The Victorian government’s 2018-19 budget includes $17.6 million over four years for the state’s first cyber security strategy.
“Funding will be provided to implement the Government’s cyber security strategy to improve detection and prevention capabilities, and responses to cyber-attacks on Victorian Government IT systems,” budget documents state.
“This funding will ensure we have the strong cyber security capabilities we need to protect the delivery of public services across the whole of the government,” the government said.
The government in mid-2017 signed off on the strategy, which included creating a government chief information security officer role.

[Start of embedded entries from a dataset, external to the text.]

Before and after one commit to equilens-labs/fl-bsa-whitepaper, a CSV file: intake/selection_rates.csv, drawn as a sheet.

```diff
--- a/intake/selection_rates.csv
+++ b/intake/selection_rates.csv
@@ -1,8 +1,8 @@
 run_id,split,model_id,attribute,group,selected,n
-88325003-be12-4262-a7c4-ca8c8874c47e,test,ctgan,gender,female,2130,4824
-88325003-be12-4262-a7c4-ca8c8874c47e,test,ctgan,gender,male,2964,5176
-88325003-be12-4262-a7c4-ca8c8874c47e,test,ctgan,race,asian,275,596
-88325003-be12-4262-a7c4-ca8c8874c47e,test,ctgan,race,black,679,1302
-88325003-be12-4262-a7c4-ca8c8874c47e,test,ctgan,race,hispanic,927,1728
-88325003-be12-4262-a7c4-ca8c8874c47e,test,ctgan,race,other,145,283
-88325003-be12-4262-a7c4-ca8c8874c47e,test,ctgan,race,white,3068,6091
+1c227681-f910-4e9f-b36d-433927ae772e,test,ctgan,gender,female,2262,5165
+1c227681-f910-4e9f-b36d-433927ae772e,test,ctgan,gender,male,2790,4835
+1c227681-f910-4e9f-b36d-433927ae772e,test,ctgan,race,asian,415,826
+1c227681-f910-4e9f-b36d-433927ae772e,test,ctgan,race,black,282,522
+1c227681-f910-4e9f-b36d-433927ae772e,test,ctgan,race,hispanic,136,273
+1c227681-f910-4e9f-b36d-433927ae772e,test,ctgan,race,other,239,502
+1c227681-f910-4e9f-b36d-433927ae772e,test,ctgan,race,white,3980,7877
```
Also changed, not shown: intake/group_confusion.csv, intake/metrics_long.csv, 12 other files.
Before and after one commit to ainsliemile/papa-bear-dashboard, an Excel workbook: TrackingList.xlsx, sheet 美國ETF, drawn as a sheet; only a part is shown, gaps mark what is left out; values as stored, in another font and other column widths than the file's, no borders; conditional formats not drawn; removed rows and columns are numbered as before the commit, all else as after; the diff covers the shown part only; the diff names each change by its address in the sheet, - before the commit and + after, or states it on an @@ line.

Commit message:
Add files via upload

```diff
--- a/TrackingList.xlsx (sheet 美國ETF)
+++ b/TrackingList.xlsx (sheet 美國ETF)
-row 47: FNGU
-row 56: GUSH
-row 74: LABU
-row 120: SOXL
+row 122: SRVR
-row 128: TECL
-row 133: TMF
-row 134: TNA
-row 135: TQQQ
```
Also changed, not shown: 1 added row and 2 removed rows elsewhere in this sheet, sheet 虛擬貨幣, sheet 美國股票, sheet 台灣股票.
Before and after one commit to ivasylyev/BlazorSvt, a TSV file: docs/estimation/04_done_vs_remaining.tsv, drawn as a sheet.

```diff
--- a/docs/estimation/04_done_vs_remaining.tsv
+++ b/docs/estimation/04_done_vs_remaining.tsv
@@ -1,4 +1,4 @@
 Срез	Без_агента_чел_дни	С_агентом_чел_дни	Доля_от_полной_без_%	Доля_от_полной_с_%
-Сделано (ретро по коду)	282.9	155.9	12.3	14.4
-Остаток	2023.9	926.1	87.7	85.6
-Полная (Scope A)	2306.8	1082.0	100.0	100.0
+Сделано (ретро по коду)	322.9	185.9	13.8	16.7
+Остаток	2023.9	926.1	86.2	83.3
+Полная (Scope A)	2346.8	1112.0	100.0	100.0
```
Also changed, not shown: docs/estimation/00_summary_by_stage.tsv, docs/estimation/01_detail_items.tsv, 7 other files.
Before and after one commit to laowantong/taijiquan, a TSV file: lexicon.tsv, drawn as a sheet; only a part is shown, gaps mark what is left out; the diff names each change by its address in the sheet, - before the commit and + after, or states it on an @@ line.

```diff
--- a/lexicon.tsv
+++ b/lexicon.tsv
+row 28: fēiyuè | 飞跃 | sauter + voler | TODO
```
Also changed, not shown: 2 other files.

In October, former ANZ senior manager, information and technology risk John O’Driscoll was announced as Victoria’s first CISO.

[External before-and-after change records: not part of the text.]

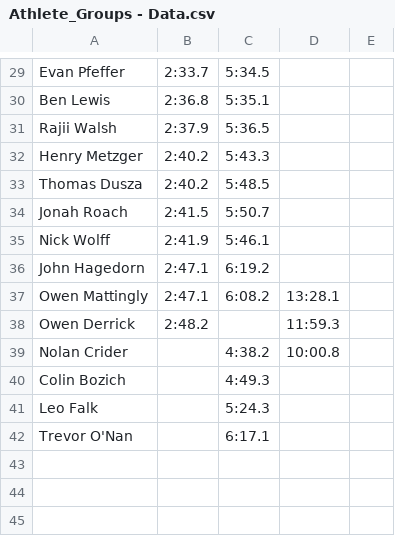
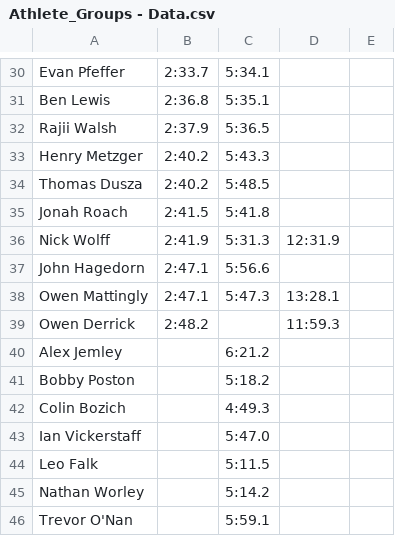
Before and after one commit to krisruns/stx-xc-training, a CSV file: Athlete_Groups - Data.csv, drawn as a sheet; only a part is shown, gaps mark what is left out; removed rows and columns are numbered as before the commit, all else as after; the diff covers the shown part only; the diff names each change by its address in the sheet, - before the commit and + after, or states it on an @@ line.

```diff
--- a/Athlete_Groups - Data.csv
+++ b/Athlete_Groups - Data.csv
-C30: 5:34.5
+C30: 5:34.1
-C35: 5:50.7
+C35: 5:41.8
-C36: 5:46.1
+C36: 5:31.3
-D36: (empty)
+D36: 12:31.9
-C37: 6:19.2
+C37: 5:56.6
-C38: 6:08.2
+C38: 5:47.3
-row 39: Nolan Crider |  | 4:38.2 | 10:00.8
+row 40: Alex Jemley |  | 6:21.2
+row 41: Bobby Poston |  | 5:18.2
+row 43: Ian Vickerstaff |  | 5:47.0
-C44: 5:24.3
+C44: 5:11.5
+row 45: Nathan Worley |  | 5:14.2
-C46: 6:17.1
+C46: 5:59.1
```
Also changed, not shown: 8 added rows, 7 removed rows and 16 edited cells elsewhere in this file, vdot_verification.csv, 4 other files.
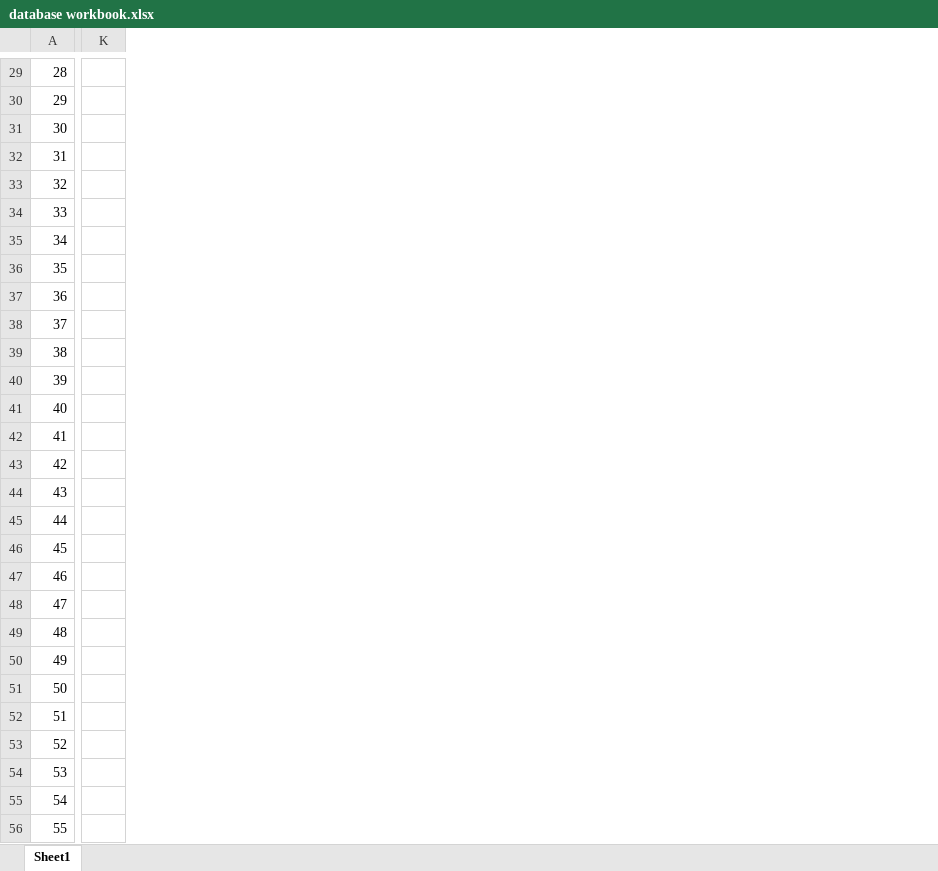
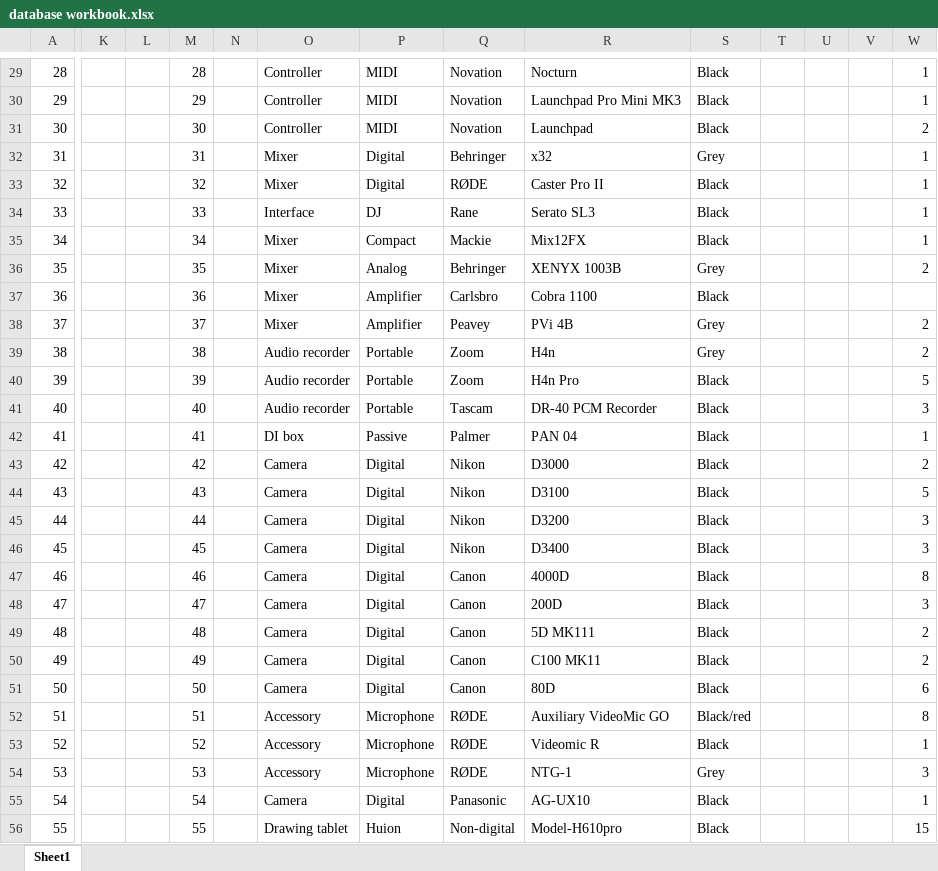
Before and after one commit to angelman95/lend-centre, an Excel workbook: database workbook.xlsx, sheet Sheet1, drawn as a sheet; only a part is shown, gaps mark what is left out; values as stored, in another font and other column widths than the file's, no borders; addresses are those after the commit; the diff covers the shown part only; the diff names each change by its address in the sheet, - before the commit and + after, or states it on an @@ line.

```diff
--- a/database workbook.xlsx (sheet Sheet1)
+++ b/database workbook.xlsx (sheet Sheet1)
+column K, empty
+column L, empty
+column M, rows 29-56: 28 | 29 | 30 | 31 | 32 | 33 | 34 | 35 | 36 | 37 | 38 | 39 | 40 | 41 | 42 | 43 | 44 | 45 | 46 | 47 | 48 | 49 | 50 | 51 | 52 | 53 | 54 | 55
+column N, empty
+column O, rows 29-56: Controller | Controller | Controller | Mixer | Mixer | Interface | Mixer | Mixer | Mixer | Mixer | Audio recorder | Audio recorder | Audio recorder | DI box | Camera | Camera | Camera | Camera | Camera | Camera | Camera | Camera | Camera | Accessory | Accessory | Accessory | Camera | Drawing tablet
+column P, rows 29-56: MIDI | MIDI | MIDI | Digital | Digital | DJ | Compact | Analog | Amplifier | Amplifier | Portable | Portable | Portable | Passive | Digital | Digital | Digital | Digital | Digital | Digital | Digital | Digital | Digital | Microphone | Microphone | Microphone | Digital | Huion
+column Q, rows 29-56: Novation | Novation | Novation | Behringer | RØDE | Rane | Mackie | Behringer | Carlsbro | Peavey | Zoom | Zoom | Tascam | Palmer | Nikon | Nikon | Nikon | Nikon | Canon | Canon | Canon | Canon | Canon | RØDE | RØDE | RØDE | Panasonic | Non-digital
+column R, rows 29-56: Nocturn | Launchpad Pro Mini MK3 | Launchpad | x32 | Caster Pro II | Serato SL3 | Mix12FX | XENYX 1003B | Cobra 1100 | PVi 4B | H4n | H4n Pro | DR-40 PCM Recorder | PAN 04 | D3000 | D3100 | D3200 | D3400 | 4000D | 200D | 5D MK111 | C100 MK11 | 80D | Auxiliary VideoMic GO | Videomic R | NTG-1 | AG-UX10 | Model-H610pro
+column S, rows 29-56: Black | Black | Black | Grey | Black | Black | Black | Grey | Black | Grey | Grey | Black | Black | Black | Black | Black | Black | Black | Black | Black | Black | Black | Black | Black/red | Black | Grey | Black | Black
+column T, empty
+column U, empty
+column V, empty
-W29:W30: (empty)
+W29:W30: 1
-W31: (empty)
+W31: 2
-W32:W35: (empty)
+W32:W35: 1
-W36: (empty)
+W36: 2
-W38:W39: (empty)
+W38:W39: 2
-W40: (empty)
+W40: 5
-W41: (empty)
+W41: 3
-W42: (empty)
+W42: 1
-W43: (empty)
+W43: 2
-W44: (empty)
+W44: 5
-W45:W46: (empty)
+W45:W46: 3
-W47: (empty)
+W47: 8
-W48: (empty)
+W48: 3
-W49:W50: (empty)
+W49:W50: 2
-W51: (empty)
+W51: 6
-W52: (empty)
+W52: 8
-W53: (empty)
+W53: 1
-W54: (empty)
+W54: 3
-W55: (empty)
+W55: 1
-W56: (empty)
+W56: 15
```
Also changed, not shown: 55 added rows and 126 edited cells elsewhere in this sheet.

Key to the strategy is an emphasis on a whole-of-government approach for information security.
Under the strategy the Victorian government CISO does not take replace responsibility for security within individual state government agencies but is responsible for co-ordinating “cross-government responses in those areas where a whole-of-government approach is preferable, more efficient and will provide better security outcomes than individual approaches – for example, the creation of whole-of-government cyber services, capabilities, reporting, executive engagement, and information dissemination.”
“We’re getting on with delivering Victoria’s first ever Cyber Security Strategy so we can stay ahead of cyber criminals and protect Victorians’ personal information,” said special minister of state, Gavin Jennings.
“This boost will also build upon our state’s position as the tech capital of Australia and a world-leader in tackling cyber threats.”
The budget also earmarks $2.6 million for the Office of the Victorian Information Commissioner
In August, Sven Bluemmel was announced as Victoria’s first Information Commissioner. Before joining OVIC Bluemmel was Western Australia’s Information Commissioner.
Prior to OVIC’s creation, freedom of information and privacy were overseen by separate commissioners.
The 2018-19 budget includes $21.9 million over four years to boost Victoria Police’s “ability to respond to serious crime and organised technology-enabled offending”.
“This includes increasing capacity to tackle organised crime syndicates trafficking drugs and firearms on the dark web, online child exploitation, gathering and recording evidence through digital forensic services, conducting covert operations, and gathering intelligence,” budget documents state.